-- TASK DETAILS --
When you repeat the entries, reproduce each line exactly and omit every picture.

-- INFORMATION SUPPLIED --
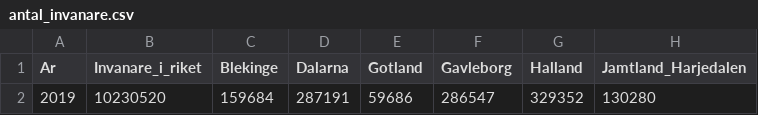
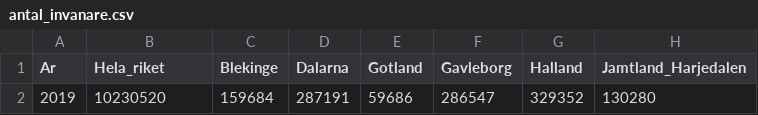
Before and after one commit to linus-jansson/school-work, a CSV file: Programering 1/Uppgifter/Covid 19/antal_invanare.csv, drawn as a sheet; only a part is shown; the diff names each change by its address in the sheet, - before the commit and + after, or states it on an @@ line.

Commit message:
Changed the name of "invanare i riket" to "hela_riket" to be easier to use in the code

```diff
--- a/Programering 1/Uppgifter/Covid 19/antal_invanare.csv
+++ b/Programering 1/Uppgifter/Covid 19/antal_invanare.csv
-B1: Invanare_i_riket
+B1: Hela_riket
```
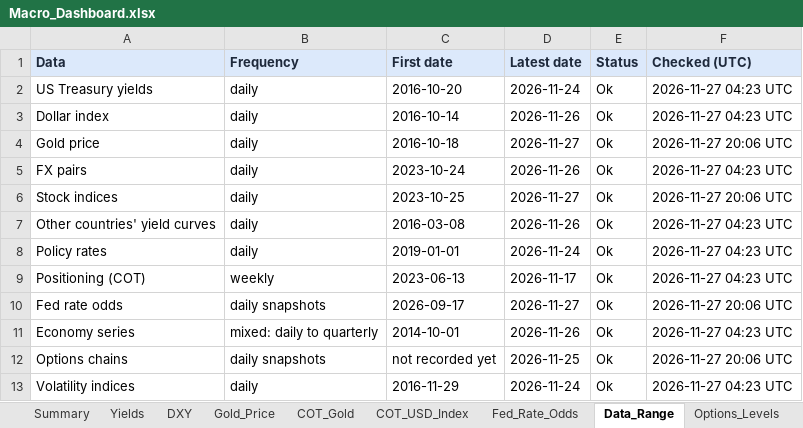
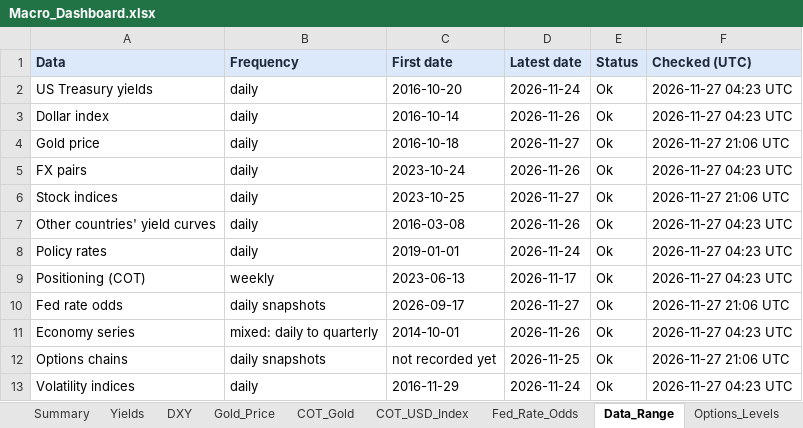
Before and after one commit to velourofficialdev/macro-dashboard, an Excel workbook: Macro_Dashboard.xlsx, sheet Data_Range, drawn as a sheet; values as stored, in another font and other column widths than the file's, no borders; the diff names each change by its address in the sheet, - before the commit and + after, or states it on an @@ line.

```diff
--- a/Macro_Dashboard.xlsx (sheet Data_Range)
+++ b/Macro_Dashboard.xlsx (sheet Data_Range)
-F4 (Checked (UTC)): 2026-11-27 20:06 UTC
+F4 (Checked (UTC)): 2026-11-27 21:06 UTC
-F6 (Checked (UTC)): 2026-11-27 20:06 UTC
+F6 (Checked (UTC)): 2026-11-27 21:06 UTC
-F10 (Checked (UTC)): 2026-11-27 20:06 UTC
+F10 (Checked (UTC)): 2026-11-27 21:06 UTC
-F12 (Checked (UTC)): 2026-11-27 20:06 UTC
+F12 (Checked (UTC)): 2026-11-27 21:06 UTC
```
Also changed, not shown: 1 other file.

-- REPLY --
Before and after one commit to linus-jansson/school-work, a CSV file: Programering 1/Uppgifter/Covid 19/antal_invanare.csv, drawn as a sheet; only a part is shown; the diff names each change by its address in the sheet, - before the commit and + after, or states it on an @@ line.

Commit message:
Changed the name of "invanare i riket" to "hela_riket" to be easier to use in the code

```diff
--- a/Programering 1/Uppgifter/Covid 19/antal_invanare.csv
+++ b/Programering 1/Uppgifter/Covid 19/antal_invanare.csv
-B1: Invanare_i_riket
+B1: Hela_riket
```
Before and after one commit to velourofficialdev/macro-dashboard, an Excel workbook: Macro_Dashboard.xlsx, sheet Data_Range, drawn as a sheet; values as stored, in another font and other column widths than the file's, no borders; the diff names each change by its address in the sheet, - before the commit and + after, or states it on an @@ line.

```diff
--- a/Macro_Dashboard.xlsx (sheet Data_Range)
+++ b/Macro_Dashboard.xlsx (sheet Data_Range)
-F4 (Checked (UTC)): 2026-11-27 20:06 UTC
+F4 (Checked (UTC)): 2026-11-27 21:06 UTC
-F6 (Checked (UTC)): 2026-11-27 20:06 UTC
+F6 (Checked (UTC)): 2026-11-27 21:06 UTC
-F10 (Checked (UTC)): 2026-11-27 20:06 UTC
+F10 (Checked (UTC)): 2026-11-27 21:06 UTC
-F12 (Checked (UTC)): 2026-11-27 20:06 UTC
+F12 (Checked (UTC)): 2026-11-27 21:06 UTC
```
Also changed, not shown: 1 other file.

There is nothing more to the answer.